- You should focus on 100% code inclusion. Despite the fact that Salesforce commands 75% code inclusion across your peak classes when you convey to creation, you ought to consistently focus on 100%.
- This isn't to say you can't go home until your group covers that last 3%, yet the objective being as high a code inclusion as is reasonable. Recollect that unit tests are for Salesforce's advantage, however, your own – building up true serenity that your application is working true to form.
10. Thou shalt compose significant unit tests
- Despite the fact that your code is 100% covered, it doesn't really mean nor attest that your code is working appropriately.
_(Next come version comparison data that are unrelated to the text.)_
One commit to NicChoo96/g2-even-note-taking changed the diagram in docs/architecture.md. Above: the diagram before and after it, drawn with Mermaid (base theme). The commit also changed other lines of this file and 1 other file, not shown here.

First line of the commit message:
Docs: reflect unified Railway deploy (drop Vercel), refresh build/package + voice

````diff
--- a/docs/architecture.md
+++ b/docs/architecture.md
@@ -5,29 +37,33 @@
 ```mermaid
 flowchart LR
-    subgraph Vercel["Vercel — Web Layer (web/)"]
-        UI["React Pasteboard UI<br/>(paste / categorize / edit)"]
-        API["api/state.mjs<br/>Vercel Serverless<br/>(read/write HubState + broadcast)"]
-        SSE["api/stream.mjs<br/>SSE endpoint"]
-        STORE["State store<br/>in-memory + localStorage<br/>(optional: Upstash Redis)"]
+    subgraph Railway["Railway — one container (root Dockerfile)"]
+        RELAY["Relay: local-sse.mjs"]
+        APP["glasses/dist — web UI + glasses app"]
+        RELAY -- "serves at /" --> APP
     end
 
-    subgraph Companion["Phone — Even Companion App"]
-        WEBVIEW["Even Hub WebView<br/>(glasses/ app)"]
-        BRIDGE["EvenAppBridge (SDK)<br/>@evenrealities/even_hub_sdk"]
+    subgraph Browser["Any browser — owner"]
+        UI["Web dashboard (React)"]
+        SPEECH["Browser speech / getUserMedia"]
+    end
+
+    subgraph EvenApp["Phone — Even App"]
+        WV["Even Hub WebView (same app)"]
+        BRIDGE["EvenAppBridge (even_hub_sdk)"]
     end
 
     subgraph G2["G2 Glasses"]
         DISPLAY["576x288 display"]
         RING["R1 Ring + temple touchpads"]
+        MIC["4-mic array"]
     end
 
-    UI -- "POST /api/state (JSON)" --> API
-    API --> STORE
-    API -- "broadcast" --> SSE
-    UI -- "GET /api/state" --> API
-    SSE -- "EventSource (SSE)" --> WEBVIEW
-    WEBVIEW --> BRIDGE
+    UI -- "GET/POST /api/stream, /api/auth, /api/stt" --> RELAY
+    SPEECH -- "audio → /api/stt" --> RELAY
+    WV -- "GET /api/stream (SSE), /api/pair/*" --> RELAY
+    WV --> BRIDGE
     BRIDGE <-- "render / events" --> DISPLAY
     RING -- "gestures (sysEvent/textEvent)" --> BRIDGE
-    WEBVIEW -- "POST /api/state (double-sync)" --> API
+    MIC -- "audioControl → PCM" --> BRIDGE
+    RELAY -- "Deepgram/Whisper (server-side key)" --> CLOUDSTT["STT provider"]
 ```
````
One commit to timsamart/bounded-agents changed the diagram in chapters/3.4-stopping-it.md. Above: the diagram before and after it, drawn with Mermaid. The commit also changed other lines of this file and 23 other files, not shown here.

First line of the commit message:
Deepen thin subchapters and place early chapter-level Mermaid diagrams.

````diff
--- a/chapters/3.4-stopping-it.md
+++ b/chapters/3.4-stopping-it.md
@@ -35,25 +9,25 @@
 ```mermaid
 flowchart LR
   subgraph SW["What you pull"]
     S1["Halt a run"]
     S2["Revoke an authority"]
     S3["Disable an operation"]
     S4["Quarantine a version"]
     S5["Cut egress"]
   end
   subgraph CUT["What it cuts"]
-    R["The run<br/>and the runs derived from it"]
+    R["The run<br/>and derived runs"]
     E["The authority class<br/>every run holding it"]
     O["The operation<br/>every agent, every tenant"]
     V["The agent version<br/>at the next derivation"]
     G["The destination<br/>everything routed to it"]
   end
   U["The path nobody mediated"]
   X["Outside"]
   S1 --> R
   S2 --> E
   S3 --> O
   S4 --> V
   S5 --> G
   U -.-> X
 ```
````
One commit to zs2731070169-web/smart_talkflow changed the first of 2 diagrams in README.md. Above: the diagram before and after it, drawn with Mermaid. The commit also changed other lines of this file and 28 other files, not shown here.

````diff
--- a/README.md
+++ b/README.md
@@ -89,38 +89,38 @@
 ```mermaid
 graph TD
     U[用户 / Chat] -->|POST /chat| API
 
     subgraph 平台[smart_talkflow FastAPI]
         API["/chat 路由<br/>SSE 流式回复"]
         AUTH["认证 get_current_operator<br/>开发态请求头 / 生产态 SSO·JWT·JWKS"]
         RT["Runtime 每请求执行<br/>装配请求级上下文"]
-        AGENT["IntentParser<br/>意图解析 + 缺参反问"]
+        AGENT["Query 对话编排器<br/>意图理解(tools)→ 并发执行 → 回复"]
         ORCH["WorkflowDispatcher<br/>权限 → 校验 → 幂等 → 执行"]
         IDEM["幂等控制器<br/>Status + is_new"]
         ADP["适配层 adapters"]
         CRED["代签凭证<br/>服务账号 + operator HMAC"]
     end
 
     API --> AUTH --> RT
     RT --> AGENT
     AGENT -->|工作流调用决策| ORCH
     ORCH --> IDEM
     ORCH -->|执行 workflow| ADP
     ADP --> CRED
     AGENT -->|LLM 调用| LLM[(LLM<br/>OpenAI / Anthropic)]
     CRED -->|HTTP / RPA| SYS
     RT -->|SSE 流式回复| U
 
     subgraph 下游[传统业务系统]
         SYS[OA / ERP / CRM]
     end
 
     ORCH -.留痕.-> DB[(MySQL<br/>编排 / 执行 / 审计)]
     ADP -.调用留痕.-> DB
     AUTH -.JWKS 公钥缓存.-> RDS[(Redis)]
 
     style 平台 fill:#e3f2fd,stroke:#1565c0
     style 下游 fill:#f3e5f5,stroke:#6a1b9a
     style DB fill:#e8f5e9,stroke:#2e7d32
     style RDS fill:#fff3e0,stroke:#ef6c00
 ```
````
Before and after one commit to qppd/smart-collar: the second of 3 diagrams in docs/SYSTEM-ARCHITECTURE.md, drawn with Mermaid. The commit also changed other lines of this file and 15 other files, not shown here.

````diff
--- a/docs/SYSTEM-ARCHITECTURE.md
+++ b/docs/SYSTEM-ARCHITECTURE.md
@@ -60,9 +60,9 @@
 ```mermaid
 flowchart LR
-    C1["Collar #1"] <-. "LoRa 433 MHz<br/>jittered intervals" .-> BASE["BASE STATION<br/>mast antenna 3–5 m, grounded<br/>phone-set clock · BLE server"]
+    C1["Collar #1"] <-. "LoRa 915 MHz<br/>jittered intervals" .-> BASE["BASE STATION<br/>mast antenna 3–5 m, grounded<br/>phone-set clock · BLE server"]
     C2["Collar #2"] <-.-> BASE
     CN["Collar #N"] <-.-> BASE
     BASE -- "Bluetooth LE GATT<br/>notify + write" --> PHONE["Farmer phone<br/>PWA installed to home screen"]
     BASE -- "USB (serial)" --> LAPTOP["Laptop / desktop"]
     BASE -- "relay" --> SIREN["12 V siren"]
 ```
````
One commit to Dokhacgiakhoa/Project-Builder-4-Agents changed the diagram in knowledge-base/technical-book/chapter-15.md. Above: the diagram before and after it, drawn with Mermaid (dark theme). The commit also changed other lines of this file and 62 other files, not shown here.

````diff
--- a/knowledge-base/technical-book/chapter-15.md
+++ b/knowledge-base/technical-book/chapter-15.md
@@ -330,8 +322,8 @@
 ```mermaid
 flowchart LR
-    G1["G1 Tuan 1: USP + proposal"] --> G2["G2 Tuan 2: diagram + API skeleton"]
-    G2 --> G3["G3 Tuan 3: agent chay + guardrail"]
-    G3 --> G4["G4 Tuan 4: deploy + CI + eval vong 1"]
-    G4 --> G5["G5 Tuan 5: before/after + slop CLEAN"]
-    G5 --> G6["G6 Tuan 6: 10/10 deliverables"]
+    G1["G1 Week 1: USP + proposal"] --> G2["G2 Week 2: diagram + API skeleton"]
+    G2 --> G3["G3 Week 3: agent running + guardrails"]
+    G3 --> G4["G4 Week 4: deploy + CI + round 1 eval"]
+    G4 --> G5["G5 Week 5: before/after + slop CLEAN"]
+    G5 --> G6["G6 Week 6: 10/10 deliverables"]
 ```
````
To confirm your code is working and no bogus positives are returned by the unit test, use System.assert proclamations generously.
- All things considered, a unit test isn't a test without declarations. The following are a few techniques Salesforce accommodates stating unit tests:
- System.assert(A == B,'A doesn't rise to B');
- System.assertEquals(Expected,Actual,'Actual doesn't rise to Expected');
- System.assertNotEquals(Expected,Actual,'Actual rises to Expected, however ought not');
- For extra focus, use that last boundary to leave yourself significant, elucidating articulations concerning why your test bombs when the normal and real qualities don't coordinate.
11. Thou shalt compose unit tests prior to creating
- Realizing that you should compose unit tests to convey your code, why not work out your unit tests early? Working out unit tests gives extra thinking ahead into what the application does, how it handles various conditions, and how the application will deal with different conditions – particularly special case cases.
Check out another amazing blog by Mohit here: Getting Started With Salesforce Einstein Discovery
12. Thou shalt test all conditions
- When your tests are composed, your code is 100% covered, you're prepared to convey, correct? Not really. Have you tried every one of the conditions with those tests? Check for nulls, limit conditions, declare that your special cases were tossed or dealt with appropriately? A decent test class will test every one of these conditions and the sky's the limit from there, and give further certainty that your application is filling in as planned.
13. Thou shalt never utilize faker code inclusion
- One path into getting around the 75% code inclusion highlight is to create classes with pointless lines of code, for example, i++. These spurious code inclusion classes accomplish more mischief than anything. Faker code inclusion gives an incorrect feeling that all is well with the world around the application, and possibly permits extra deformities to sneak through the breaks when testing the application. Sham code inclusion makes Astro cry, and you don't need Astro to cry, isn't that right?
14. Thou shalt never test with existing information
One of my number one inquiries across the designer discussions goes something as per this:
- "My unit test has turned out great underway for quite a long time. Out of nowhere, it's tossing an exemption and now I can't convey my code, if it's not too much trouble, help"
- This is regularly a consequence of depending on existing information in your Salesforce case. Since the test information depends on existing information, it will flop once the ward record(s) are erased from the System. Since the test falls flat, so do any resulting arrangements.
- The solution for the present circumstance is to consistently make mock information and never utilize the @isTest(SeeAllData=true) comment in unit tests nor depend on existing information.
15. Thou shalt not present additional rationale for tests
- It used to be that designers expected to utilize Test.isRunningTest or another rationale to abstain from making callouts and dealing with exemptions in their unit tests.
- With the coming of the HttpMock and WebserviceMock interfaces, there is little requirement for the Test.isRunningTest() strategy. In the event that there is as yet a requirement for infusing extra code for unit tests, at that point consider taking a gander at the @TestVisible explanation all things being equal.